- Eye problems
- Canine hip dysplasia
- Skin issues
Is the Chinook the Right Dog for You?
One of the most important attributes to keep in mind when considering a Chinook is their desire to be with you all the time. Think of being followed to the bathroom, through the house and out to get the paper. They don’t like being separated from you, alone, isolated and caged or left outdoors, each of which can trigger separation anxiety and emotional distress. If you’re not okay with being shadowed and followed frequently, check out some of our other breed profiles to find the right dog for you.
If you don’t mind the closeness and companionship of the Chinook, the other main consideration is the grooming. This can be minimal or require a lot of maintenance depending on the dog’s individual coat; unless you obtain an adult Chinook, you may not know what you’re in for until the dog grows up. Some grooming will be required from time to time regardless, so being prepared for this is a good approach.

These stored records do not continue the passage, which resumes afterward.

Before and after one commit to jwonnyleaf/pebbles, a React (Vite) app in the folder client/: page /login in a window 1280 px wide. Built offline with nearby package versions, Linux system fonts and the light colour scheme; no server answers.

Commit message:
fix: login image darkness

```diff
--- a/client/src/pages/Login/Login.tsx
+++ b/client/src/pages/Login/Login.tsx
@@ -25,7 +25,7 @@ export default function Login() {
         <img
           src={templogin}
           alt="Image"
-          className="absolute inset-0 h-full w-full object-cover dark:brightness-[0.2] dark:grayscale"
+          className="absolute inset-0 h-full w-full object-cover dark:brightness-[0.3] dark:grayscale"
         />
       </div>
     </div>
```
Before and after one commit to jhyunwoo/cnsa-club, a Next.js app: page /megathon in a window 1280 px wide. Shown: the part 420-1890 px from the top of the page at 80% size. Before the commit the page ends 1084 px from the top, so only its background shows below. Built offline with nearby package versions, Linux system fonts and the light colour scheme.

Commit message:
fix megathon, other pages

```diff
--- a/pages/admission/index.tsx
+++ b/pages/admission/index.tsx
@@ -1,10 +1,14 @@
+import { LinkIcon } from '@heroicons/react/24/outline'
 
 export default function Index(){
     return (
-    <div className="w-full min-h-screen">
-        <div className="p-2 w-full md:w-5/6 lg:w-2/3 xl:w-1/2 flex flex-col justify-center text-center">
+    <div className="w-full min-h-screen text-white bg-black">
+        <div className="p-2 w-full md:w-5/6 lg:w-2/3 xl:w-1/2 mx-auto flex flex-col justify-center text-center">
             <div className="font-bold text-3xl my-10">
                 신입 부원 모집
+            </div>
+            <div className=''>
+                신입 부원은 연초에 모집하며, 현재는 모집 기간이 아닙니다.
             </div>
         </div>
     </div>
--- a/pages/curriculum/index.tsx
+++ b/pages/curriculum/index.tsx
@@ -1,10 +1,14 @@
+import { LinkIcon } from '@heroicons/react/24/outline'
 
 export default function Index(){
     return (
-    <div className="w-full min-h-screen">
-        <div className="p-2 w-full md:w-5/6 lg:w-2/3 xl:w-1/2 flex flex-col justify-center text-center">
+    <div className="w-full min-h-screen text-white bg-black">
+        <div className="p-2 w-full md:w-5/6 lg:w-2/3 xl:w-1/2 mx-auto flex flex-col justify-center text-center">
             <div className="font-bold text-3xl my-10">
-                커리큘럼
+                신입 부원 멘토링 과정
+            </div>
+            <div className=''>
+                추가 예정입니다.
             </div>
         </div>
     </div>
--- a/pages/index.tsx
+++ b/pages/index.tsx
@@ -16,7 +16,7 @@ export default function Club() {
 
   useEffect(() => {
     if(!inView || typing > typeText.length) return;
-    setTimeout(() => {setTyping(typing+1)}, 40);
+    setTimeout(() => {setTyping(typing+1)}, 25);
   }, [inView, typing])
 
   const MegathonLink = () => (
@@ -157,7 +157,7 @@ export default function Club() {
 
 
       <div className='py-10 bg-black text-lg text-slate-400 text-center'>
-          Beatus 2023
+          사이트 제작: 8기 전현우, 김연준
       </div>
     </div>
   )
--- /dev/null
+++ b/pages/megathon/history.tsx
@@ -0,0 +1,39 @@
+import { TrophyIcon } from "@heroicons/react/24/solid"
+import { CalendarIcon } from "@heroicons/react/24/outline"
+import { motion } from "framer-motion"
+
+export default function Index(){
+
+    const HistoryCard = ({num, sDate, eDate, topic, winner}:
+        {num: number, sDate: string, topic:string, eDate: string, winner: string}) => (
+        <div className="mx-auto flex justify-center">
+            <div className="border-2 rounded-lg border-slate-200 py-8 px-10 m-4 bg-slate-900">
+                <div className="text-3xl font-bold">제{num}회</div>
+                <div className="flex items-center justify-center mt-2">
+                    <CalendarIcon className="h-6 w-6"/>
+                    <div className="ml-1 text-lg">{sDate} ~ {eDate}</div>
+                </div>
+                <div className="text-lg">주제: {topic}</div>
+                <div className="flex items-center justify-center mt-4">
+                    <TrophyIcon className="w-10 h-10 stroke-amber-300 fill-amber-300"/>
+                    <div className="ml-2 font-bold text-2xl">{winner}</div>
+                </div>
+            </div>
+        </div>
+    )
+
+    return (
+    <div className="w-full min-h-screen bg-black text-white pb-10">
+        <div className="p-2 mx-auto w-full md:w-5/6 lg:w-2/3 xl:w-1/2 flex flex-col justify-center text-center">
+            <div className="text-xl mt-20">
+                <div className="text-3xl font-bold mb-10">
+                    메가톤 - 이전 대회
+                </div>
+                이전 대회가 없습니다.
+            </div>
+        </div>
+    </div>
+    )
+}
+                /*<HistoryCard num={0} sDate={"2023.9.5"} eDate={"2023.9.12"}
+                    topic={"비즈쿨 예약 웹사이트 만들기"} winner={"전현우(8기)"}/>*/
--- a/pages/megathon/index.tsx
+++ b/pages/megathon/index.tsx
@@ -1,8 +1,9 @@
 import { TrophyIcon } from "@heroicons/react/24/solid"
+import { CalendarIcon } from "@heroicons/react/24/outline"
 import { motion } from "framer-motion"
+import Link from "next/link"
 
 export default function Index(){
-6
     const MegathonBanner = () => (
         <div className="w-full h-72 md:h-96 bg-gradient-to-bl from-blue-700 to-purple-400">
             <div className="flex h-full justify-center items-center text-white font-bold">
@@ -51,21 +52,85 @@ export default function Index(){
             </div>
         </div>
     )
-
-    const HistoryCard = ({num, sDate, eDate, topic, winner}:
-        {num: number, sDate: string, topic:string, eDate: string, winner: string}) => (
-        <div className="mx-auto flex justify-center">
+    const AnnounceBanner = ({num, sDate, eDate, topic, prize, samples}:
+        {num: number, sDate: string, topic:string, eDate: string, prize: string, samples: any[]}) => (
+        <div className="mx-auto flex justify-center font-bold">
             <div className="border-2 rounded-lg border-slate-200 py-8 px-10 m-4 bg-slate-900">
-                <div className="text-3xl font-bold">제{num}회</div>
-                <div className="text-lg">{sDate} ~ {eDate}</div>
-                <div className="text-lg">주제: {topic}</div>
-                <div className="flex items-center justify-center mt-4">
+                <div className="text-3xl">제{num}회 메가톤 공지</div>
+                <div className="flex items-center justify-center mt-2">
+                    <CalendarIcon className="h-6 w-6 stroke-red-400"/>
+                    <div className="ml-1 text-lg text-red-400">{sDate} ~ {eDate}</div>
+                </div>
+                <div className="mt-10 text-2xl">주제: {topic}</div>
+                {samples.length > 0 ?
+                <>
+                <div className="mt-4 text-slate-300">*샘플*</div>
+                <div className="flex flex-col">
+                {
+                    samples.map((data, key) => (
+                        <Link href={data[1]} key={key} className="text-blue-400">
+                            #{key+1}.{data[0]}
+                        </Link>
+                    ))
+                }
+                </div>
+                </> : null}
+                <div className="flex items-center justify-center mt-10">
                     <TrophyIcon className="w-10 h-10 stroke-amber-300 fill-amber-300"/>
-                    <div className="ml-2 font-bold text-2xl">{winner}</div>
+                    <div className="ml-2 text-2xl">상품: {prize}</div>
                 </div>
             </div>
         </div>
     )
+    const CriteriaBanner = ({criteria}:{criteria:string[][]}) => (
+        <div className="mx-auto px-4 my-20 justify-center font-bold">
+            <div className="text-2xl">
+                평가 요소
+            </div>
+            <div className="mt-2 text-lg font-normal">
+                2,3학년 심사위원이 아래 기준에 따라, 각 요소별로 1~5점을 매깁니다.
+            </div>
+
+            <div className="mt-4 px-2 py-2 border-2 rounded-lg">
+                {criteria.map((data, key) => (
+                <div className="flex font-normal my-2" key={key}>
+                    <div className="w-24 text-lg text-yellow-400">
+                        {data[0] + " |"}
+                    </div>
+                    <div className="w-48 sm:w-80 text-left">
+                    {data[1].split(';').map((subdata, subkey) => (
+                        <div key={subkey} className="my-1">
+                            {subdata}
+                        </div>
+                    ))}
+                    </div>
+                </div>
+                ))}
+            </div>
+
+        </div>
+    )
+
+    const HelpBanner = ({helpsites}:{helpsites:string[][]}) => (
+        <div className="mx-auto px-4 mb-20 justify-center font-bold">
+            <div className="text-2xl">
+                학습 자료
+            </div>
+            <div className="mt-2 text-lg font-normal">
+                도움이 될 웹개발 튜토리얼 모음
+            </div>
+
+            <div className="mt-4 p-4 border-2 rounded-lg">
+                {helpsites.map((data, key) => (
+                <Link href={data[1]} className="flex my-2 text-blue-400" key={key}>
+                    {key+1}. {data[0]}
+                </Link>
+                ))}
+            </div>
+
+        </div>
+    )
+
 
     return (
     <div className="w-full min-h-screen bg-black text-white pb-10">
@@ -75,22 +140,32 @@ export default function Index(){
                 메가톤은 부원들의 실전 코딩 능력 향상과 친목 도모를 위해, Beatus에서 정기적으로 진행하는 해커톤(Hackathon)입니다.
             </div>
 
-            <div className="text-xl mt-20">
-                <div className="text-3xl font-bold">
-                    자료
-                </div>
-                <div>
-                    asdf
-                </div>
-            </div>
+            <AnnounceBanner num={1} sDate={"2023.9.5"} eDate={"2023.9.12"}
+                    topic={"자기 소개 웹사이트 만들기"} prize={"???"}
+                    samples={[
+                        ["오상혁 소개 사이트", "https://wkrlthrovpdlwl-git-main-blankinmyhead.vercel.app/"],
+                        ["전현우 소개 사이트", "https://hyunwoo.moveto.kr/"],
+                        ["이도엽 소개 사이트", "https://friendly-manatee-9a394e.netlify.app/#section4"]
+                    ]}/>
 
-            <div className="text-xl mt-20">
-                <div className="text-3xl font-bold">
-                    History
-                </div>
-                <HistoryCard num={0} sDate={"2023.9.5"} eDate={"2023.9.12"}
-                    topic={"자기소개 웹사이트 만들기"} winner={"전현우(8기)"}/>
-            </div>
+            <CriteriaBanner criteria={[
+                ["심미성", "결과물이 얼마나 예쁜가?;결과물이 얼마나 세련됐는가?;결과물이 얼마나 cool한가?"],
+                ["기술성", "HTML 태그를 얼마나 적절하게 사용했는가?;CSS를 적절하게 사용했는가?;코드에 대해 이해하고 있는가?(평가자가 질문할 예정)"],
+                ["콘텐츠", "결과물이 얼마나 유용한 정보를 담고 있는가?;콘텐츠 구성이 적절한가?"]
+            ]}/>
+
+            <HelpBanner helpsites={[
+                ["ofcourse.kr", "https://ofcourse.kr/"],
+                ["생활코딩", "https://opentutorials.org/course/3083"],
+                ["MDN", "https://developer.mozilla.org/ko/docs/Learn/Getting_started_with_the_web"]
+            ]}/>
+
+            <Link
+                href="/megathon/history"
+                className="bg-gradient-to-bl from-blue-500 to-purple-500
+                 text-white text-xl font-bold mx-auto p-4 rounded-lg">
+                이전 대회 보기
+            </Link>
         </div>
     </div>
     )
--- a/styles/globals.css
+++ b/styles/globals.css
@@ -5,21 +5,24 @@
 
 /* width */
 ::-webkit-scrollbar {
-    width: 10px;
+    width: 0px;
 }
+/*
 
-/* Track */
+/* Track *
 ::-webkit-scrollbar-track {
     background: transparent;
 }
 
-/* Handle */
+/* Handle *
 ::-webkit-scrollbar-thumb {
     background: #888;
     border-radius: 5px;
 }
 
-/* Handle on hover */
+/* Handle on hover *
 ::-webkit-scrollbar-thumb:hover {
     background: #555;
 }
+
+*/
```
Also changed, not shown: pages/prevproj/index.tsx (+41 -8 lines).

Chinooks are great family dogs who get along great with children and other non-canine pets. They are friendly and non-aggressive, so they do not make good guard dogs. They can be prone to excessive shyness, so socialization is a must. Their high intelligence can make them a challenge at times, and training is strongly recommended. Daily walks are a necessity, and Chinooks can fare well in apartment life if exercise is provided. If the above recommendations sound like things you are willing to do, the Chinook might be the perfect dog for you.
Adopt, Don’t Shop
Shelters and rescues house purebred animals often, so start your search with these using our adoptable dog search. If you choose to purchase a Chinook through a breeder, please make sure they do not show any signs of operating a puppy mill. Ask to meet the dog’s parents and see any health records or tests that may have been performed on the parents and the dog you are adopting.